In the "Aesthetic Variables" section, which you enter as the first part of the exhibit, the 20th century's most important artists, designers, and architects have been beguiled by the teapot. While some have focused on its shape and design, others have sought to increase its efficiency. Many teapots and tea sets are lavishly decorated with colorful glazes or constructed using novel and eccentric materials.
The teapot is artfully disguised in the "Illusion and Allusion" section. Teapots and tea services are fashioned to resemble famous people, imaginary characters, and a menagerie of creatures. One of my favorites is called Invisible Support by Sergei Isupov, which features a man's face with several other faces painted all over it, and the head is being supported by four feet from underneath.
The "Rendezvous with Ritual" section touches on the sociable ceremonies of tea-drinking. Once people started traveling, they began taking their teapots with them. This led to teapots in the shape of trains, planes, and automobiles, as well as practically designed teapots such as the "cube."
"Tea for Art's Sake" examines the artistic license of pieces where the teapot form is employed strictly for aesthetic potential. These teapots are not functional in any way. There is even one made entirely from rock salt.
With such a wide variety of unique and creative teapots, it is hard to pick out favorites! As we walked through the exhibit, each teapot invoked various emotions. Some were cute, some made me chuckle, while others left me scratching my head wondering what the artist was trying to convey. One I really liked is called I'm a Little Teapot and was created by Cheryl Frances. Picture a traditional sterling-silver teapot with a silver baby doll on the inside. Her arms and legs protrude out the front of the teapot, while her head pops out the top and the lid is her hat.
Most of the teapots are wide open and not in display cases. This allows visitors to get a good look at the teapot and materials used by the artist. There are "DO NOT TOUCH" signs posted everywhere. Also, photos are not allowed. If children are with you, pick up a family guide outside the door. There are activities for them like finding which teapot matches teapot parts printed and other games.
Mint Museum of Craft + Design
Charlotte, North Carolina
February 15-May 30, 2004
From journal Chicago: Museum Exhibits during the Fall of 2003
March 17, 2003
The Beaux-Arts-style landmark, which calls itself the "Architectural Showplace for the Lively and Visual Arts," does live up to its billing as a cultural center. While I would not rate it as highly as the great Pompidou Centre in Paris, I do enjoy dropping in and seeing what is going on. There are many programs held throughout the year, ranging from classical concerts, theater, and dance to films, lectures, and art and photography exhibits. Most of these programs are free, great for visitors and locals alike.

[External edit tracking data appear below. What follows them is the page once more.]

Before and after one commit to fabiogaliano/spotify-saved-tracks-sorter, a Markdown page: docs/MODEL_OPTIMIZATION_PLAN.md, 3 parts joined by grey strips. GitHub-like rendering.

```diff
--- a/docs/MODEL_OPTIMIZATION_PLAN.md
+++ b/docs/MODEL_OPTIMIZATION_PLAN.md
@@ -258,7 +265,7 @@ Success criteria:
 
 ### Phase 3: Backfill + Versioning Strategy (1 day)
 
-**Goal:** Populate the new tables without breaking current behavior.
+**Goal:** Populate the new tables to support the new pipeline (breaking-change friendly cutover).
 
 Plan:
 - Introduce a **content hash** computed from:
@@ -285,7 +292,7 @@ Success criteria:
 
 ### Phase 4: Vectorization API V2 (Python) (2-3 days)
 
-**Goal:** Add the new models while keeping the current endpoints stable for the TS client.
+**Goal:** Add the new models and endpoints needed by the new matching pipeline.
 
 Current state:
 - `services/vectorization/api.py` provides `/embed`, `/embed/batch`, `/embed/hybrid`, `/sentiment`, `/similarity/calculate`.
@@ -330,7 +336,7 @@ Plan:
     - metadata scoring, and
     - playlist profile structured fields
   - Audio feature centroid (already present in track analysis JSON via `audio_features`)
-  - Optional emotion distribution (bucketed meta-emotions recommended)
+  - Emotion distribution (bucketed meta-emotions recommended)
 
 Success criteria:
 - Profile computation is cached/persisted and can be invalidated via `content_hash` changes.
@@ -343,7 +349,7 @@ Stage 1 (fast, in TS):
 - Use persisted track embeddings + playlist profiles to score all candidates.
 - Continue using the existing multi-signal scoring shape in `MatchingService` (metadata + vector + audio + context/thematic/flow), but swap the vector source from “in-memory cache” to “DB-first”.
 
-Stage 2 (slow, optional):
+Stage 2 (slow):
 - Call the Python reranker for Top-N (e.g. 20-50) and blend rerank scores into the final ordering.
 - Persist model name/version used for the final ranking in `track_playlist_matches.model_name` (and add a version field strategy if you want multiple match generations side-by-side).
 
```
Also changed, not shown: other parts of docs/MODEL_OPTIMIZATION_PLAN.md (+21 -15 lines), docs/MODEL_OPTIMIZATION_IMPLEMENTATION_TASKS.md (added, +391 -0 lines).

Opening as the Chicago Public Library in 1897, the building was designed by the architectural firm of Shepley Rutan & Coolidge. It is interesting to take an elevator to one of the upper levels and walk down, passing through the building's many beautiful spaces. Tiffany lamps, ornate mosaics, inscriptions in 10 languages, and the names of great writers embellish the grand Preston Bradley Hall, topped by perhaps the world’s largest Tiffany dome. Another glorious set of interiors is the Grand Army of the Republic (GAR) Rotunda and Memorial Hall. A stunning glass dome, by the studio of Healy and Millet, caps the Rotunda; its floor is a unique combination of glass block embedded in a mosaic tile floor. The Memorial Hall features coffered ceilings, marble walls depicting Civil War motifs, and windows with great views of Grant Park.

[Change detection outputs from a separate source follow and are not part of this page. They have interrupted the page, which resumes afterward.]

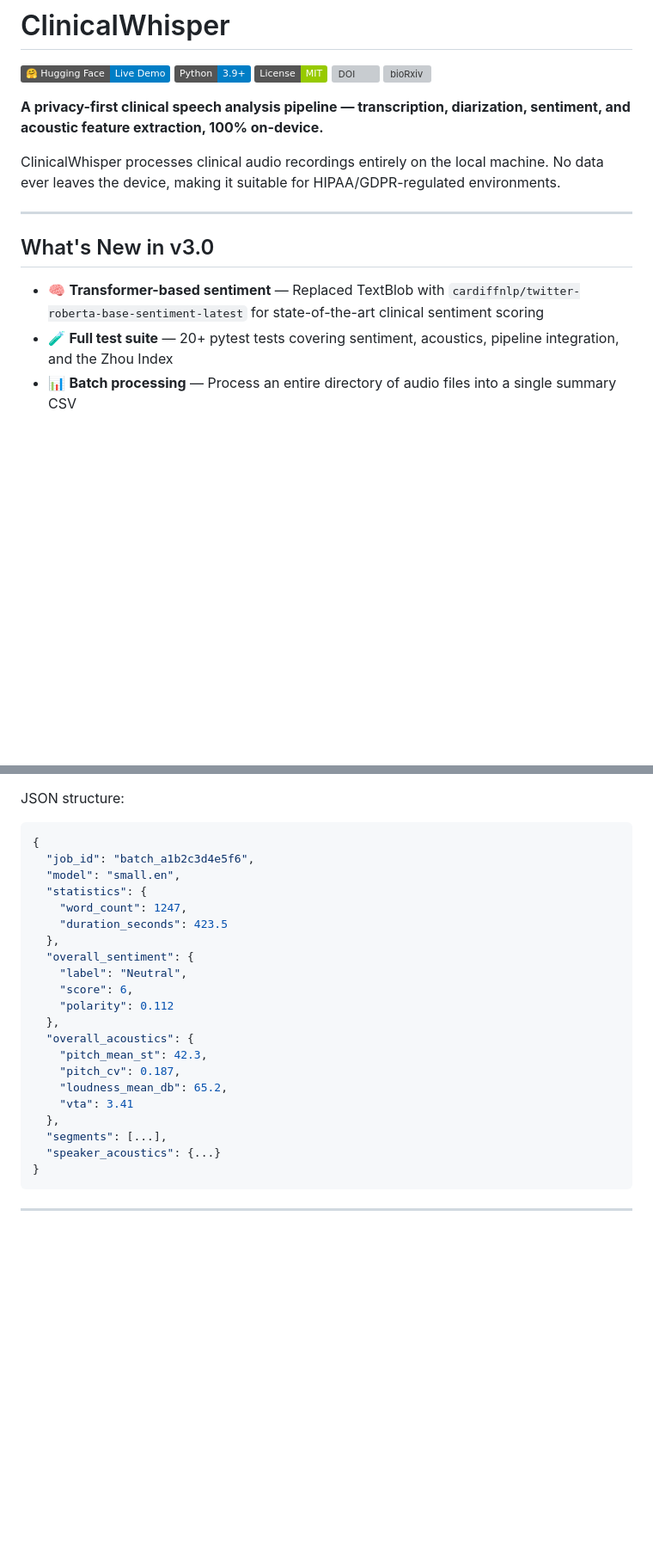
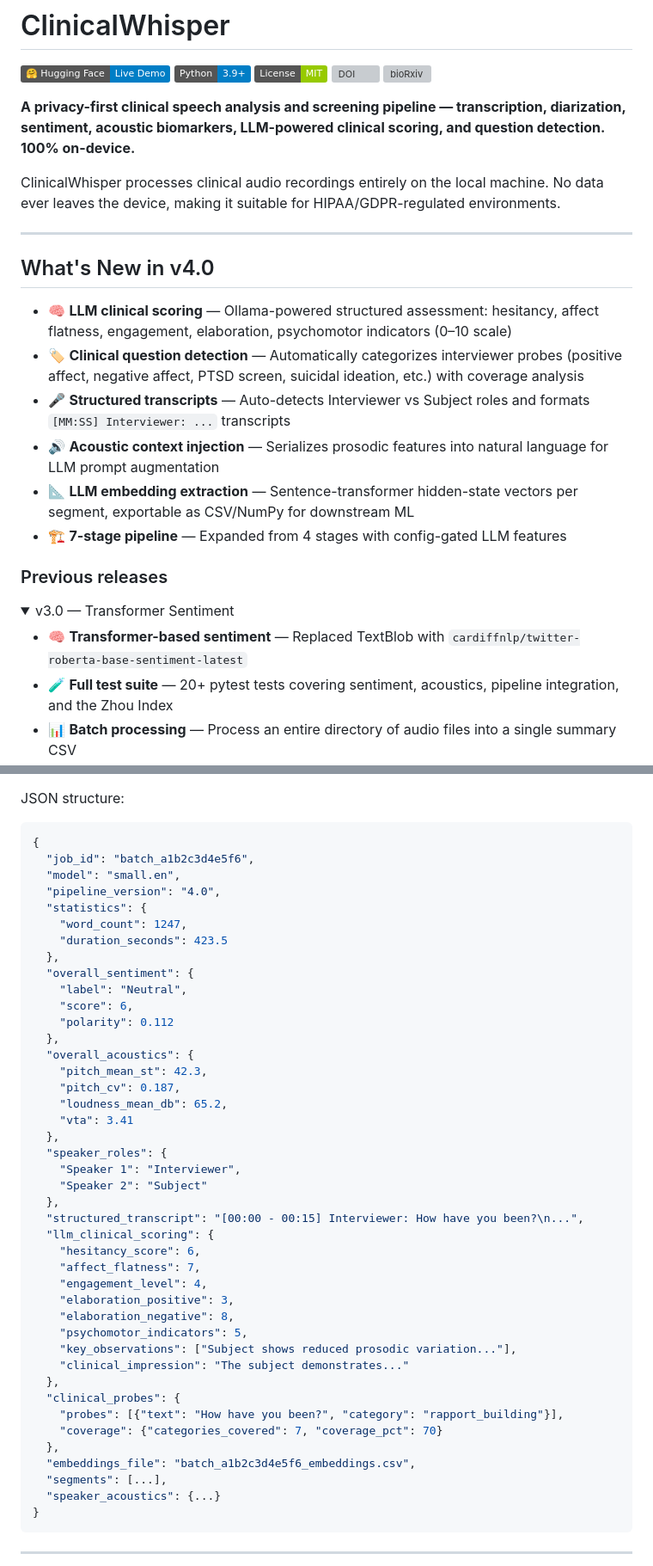
Before and after one commit to czhou732/Clinical-Whisper-Pipeline, a Markdown page: README.md, 2 parts joined by grey strips. Shown at 86% size. GitHub-like rendering; folded sections open; badges without logos; blank space fills up the shorter version; grey boxes are pictures that could not be loaded.

```diff
--- a/README.md
+++ b/README.md
@@ -6,15 +6,27 @@
 [![DOI](https://zenodo.org/badge/DOI/10.5281/zenodo.20559786.svg)](https://doi.org/10.5281/zenodo.20559786)
 [![bioRxiv](https://img.shields.io/badge/bioRxiv-10.64898%2F2026.06.08.728970-b31b1b)](https://doi.org/10.64898/2026.06.08.728970)
 
-**A privacy-first clinical speech analysis pipeline — transcription, diarization, sentiment, and acoustic feature extraction, 100% on-device.**
+**A privacy-first clinical speech analysis and screening pipeline — transcription, diarization, sentiment, acoustic biomarkers, LLM-powered clinical scoring, and question detection. 100% on-device.**
 
 ClinicalWhisper processes clinical audio recordings entirely on the local machine. No data ever leaves the device, making it suitable for HIPAA/GDPR-regulated environments.
 
 ---
 
-## What's New in v3.0
+## What's New in v4.0
 
-- 🧠 **Transformer-based sentiment** — Replaced TextBlob with `cardiffnlp/twitter-roberta-base-sentiment-latest` for state-of-the-art clinical sentiment scoring
+- 🧠 **LLM clinical scoring** — Ollama-powered structured assessment: hesitancy, affect flatness, engagement, elaboration, psychomotor indicators (0–10 scale)
+- 🏷️ **Clinical question detection** — Automatically categorizes interviewer probes (positive affect, negative affect, PTSD screen, suicidal ideation, etc.) with coverage analysis
+- 🎤 **Structured transcripts** — Auto-detects Interviewer vs Subject roles and formats `[MM:SS] Interviewer: ...` transcripts
+- 🔊 **Acoustic context injection** — Serializes prosodic features into natural language for LLM prompt augmentation
+- 📐 **LLM embedding extraction** — Sentence-transformer hidden-state vectors per segment, exportable as CSV/NumPy for downstream ML
+- 🏗️ **7-stage pipeline** — Expanded from 4 stages with config-gated LLM features
+
+### Previous releases
+
+<details>
+<summary>v3.0 — Transformer Sentiment</summary>
+
+- 🧠 **Transformer-based sentiment** — Replaced TextBlob with `cardiffnlp/twitter-roberta-base-sentiment-latest`
 - 🧪 **Full test suite** — 20+ pytest tests covering sentiment, acoustics, pipeline integration, and the Zhou Index
 - 📊 **Batch processing** — Process an entire directory of audio files into a single summary CSV
 - 📈 **Longitudinal tracking** — Track patient metrics across sessions with automatic trend detection
@@ -281,6 +307,7 @@ JSON structure:
 {
   "job_id": "batch_a1b2c3d4e5f6",
   "model": "small.en",
+  "pipeline_version": "4.0",
   "statistics": {
     "word_count": 1247,
     "duration_seconds": 423.5
@@ -296,6 +323,26 @@ JSON structure:
     "loudness_mean_db": 65.2,
     "vta": 3.41
   },
+  "speaker_roles": {
+    "Speaker 1": "Interviewer",
+    "Speaker 2": "Subject"
+  },
+  "structured_transcript": "[00:00 - 00:15] Interviewer: How have you been?\n...",
+  "llm_clinical_scoring": {
+    "hesitancy_score": 6,
+    "affect_flatness": 7,
+    "engagement_level": 4,
+    "elaboration_positive": 3,
+    "elaboration_negative": 8,
+    "psychomotor_indicators": 5,
+    "key_observations": ["Subject shows reduced prosodic variation..."],
+    "clinical_impression": "The subject demonstrates..."
+  },
+  "clinical_probes": {
+    "probes": [{"text": "How have you been?", "category": "rapport_building"}],
+    "coverage": {"categories_covered": 7, "coverage_pct": 70}
+  },
+  "embeddings_file": "batch_a1b2c3d4e5f6_embeddings.csv",
   "segments": [...],
   "speaker_acoustics": {...}
 }
```
Also changed, not shown: other parts of README.md (+44 -30 lines).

Other grand spaces include the Italian Renaissance-influenced Sidney R. Yates Gallery and the Greek-themed Exhibit Hall, which was formerly the library's reading room. The Landmark Chicago Gallery, on the first floor, displays interesting black-and-white photos of old Chicago landmarks and building remnants.
The Museum of Broadcast Communications is located here, with an emphasis on old radio programs and local Chicago television personalities. There is a souvenir store, along with the Shop at the Cultural Center (with Chicago-themed gifts), elsewhere on the main level. The first floor also houses a small Corner Bakery outlet.
The Chicago Cultural Center is open every day except holidays, with surprisingly late hours during the weekdays.
From journal Bill at home in CHICAGO - Activities
December 13, 2001
From journal The non-trite Chicago Guide